To ask the Secretary of State for Communities and Local Government, what assessment his Department has made of the effect on single homeless people in short-term accommodation of his Department's proposals for the reform of supported housing.
From April 2018 we are implementing the Homelessness Reduction Act, the biggest change to homelessness legislation in decades which will require local authorities to provide early help and support to people, including single people to prevent them from becoming homeless in the first place.
Short-term supported accommodation needed in crisis or transition, such as homeless hostels or refuges, will now be funded and commissioned directly by the local authority, through a ring-fenced grant from central government.
The model will help more people to sustain or get in to work. The short-term accommodation grant will remove rental costs for the tenants at a particularly vulnerable point in their lives, allowing them to seek work safe in the knowledge that their housing costs will be met. It will also help people who can, to move-on with greater choice about where they go without carrying a legacy of rent arrears and debt.
It will also give local areas a bigger role in commissioning supported accommodation for vulnerable people in their area. Councils have a strong interest in sustainable short-term accommodation which meets local need and will need to demonstrate how they will meet that through strategic plans and needs assessments.

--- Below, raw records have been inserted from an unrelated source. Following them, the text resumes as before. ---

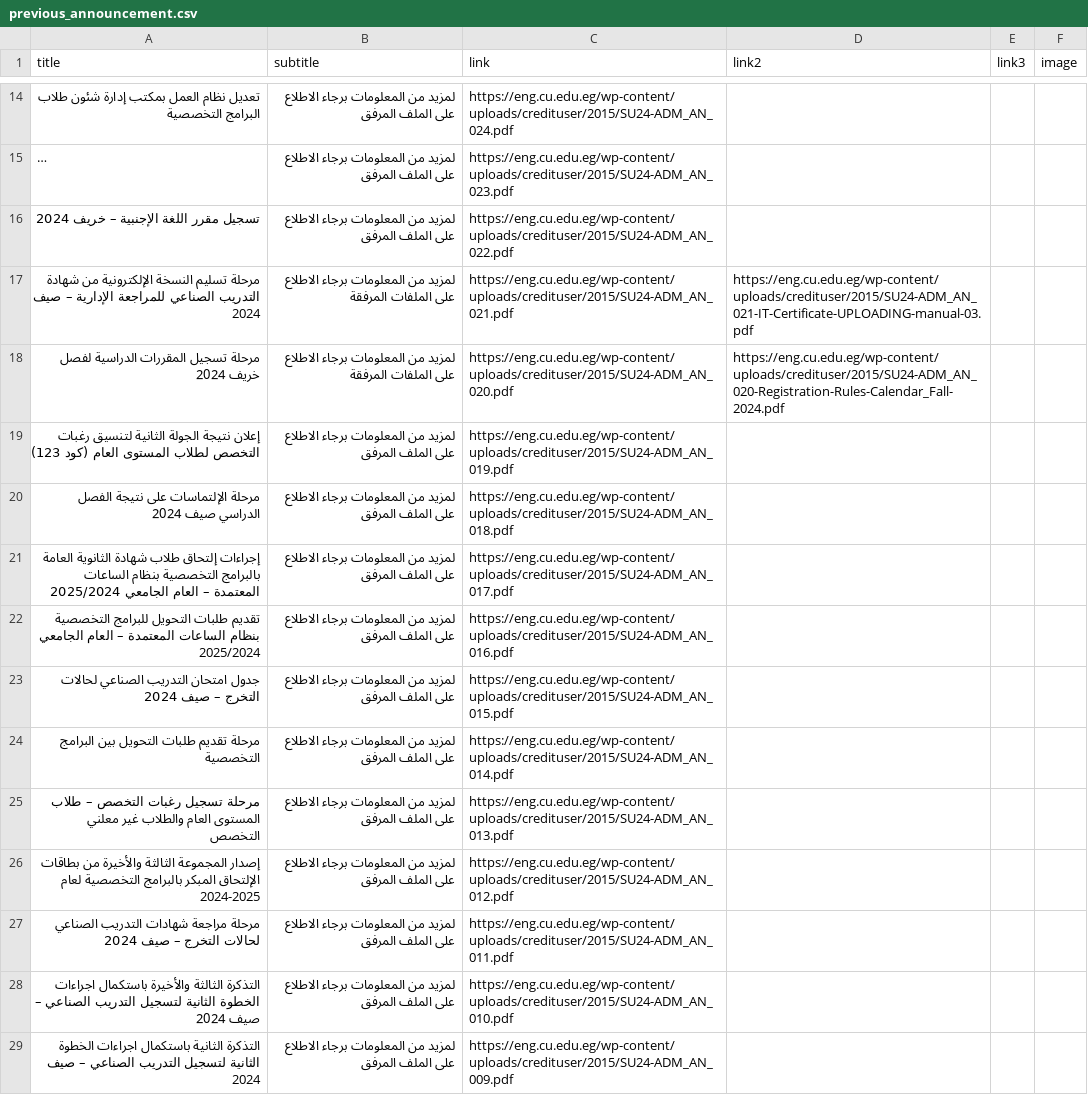
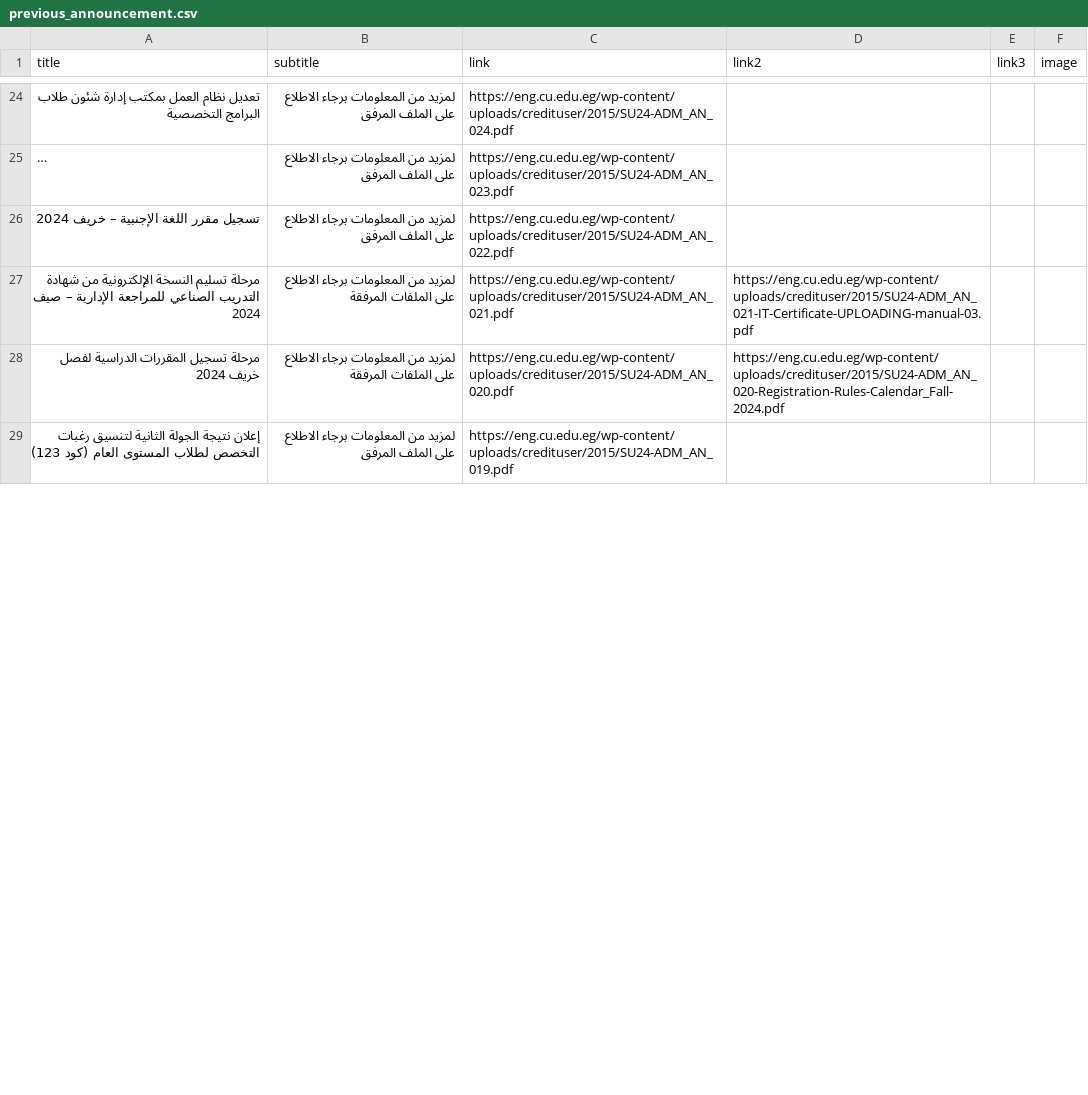
Before and after one commit to yousefwmorsy/cufe-step-updates, a CSV file: previous_announcement.csv, drawn as a sheet; only a part is shown, gaps mark what is left out; long unchanged cells end in …; the diff covers the shown part only.

```diff
--- a/previous_announcement.csv
+++ b/previous_announcement.csv
@@ -19,11 +29 @@ title,subtitle,link,link2,link3,image
 إعلان نتيجة الجولة الثانية لتنسيق رغبات التخصص لطلاب المستوى العام (كود 123),لمزيد من المعلومات برجاء الاطلاع على الملف المرفق,https://eng.cu.edu.eg/wp-content/uploads/credituser/2015/SU24-ADM_AN_019.pdf,,,
-مرحلة الإلتماسات على نتيجة الفصل الدراسي صيف 2024,لمزيد من المعلومات برجاء الاطلاع على الملف المرفق,https://eng.cu.edu.eg/wp-content/uploads/credituser/2015/SU24-ADM_AN_018.pdf,,,
-إجراءات إلتحاق طلاب شهادة الثانوية العامة بالبرامج التخصصية بنظام الساعات المعتمدة – العام الجامعي 2025/2024,لمزيد من المعلومات برجاء الاطلاع على الملف المرفق,https://eng.cu.edu.eg/wp-content/uploads/credituser/2015/SU24-ADM_AN_017.pdf,,,
-تقديم طلبات التحويل للبرامج التخصصية بنظام الساعات المعتمدة – العام الجامعي 2025/2024,لمزيد من المعلومات برجاء الاطلاع على الملف المرفق,https://eng.cu.edu.eg/wp-content/uploads/credituser/2015/SU24-ADM_AN_016.pdf,,,
-جدول امتحان التدريب الصناعي لحالات التخرج – صيف 2024,لمزيد من المعلومات برجاء الاطلاع على الملف المرفق,https://eng.cu.edu.eg/wp-content/uploads/credituser/2015/SU24-ADM_AN_015.pdf,,,
-مرحلة تقديم طلبات التحويل بين البرامج التخصصية,لمزيد من المعلومات برجاء الاطلاع على الملف المرفق,https://eng.cu.edu.eg/wp-content/uploads/credituser/2015/SU24-ADM_AN_014.pdf,,,
-مرحلة تسجيل رغبات التخصص – طلاب المستوى العام والطلاب غير معلني التخصص,لمزيد من المعلومات برجاء الاطلاع على الملف المرفق,https://eng.cu.edu.eg/wp-content/uploads/credituser/2015/SU24-ADM_AN_013.pdf,,,
-إصدار المجموعة الثالثة والأخيرة من بطاقات الإلتحاق المبكر بالبرامج التخصصية لعام 2024-2025,لمزيد من المعلومات برجاء الاطلاع على الملف المرفق,https://eng.cu.edu.eg/wp-content/uploads/credituser/2015/SU24-ADM_AN_012.pdf,,,
-مرحلة مراجعة شهادات التدريب الصناعي لحالات التخرج – صيف 2024,لمزيد من المعلومات برجاء الاطلاع على الملف المرفق,https://eng.cu.edu.eg/wp-content/uploads/credituser/2015/SU24-ADM_AN_011.pdf,,,
-التذكرة الثالثة والأخيرة باستكمال اجراءات الخطوة الثانية لتسجيل التدريب الصناعي – صيف 2024,لمزيد من المعلومات برجاء الاطلاع على الملف المرفق,https://eng.cu.edu.eg/wp-content/uploads/credituser/2015/SU24-ADM_AN_010.pdf,,,
-التذكرة الثانية باستكمال اجراءات الخطوة الثانية لتسجيل التدريب الصناعي – صيف 2024,لمزيد من المعلومات برجاء الاطلاع على الملف المرفق,https://eng.cu.edu.eg/wp-content/uploads/credituser/2015/SU24-ADM_AN_009.pdf,,,
```
Also changed, not shown: 11 added rows and 8 removed rows elsewhere in this file, difference.csv.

The arrangements described apply to England only, equivalent funding will be devolved to the Scottish Government, and the specific arrangements will be for the Scottish Government to decide.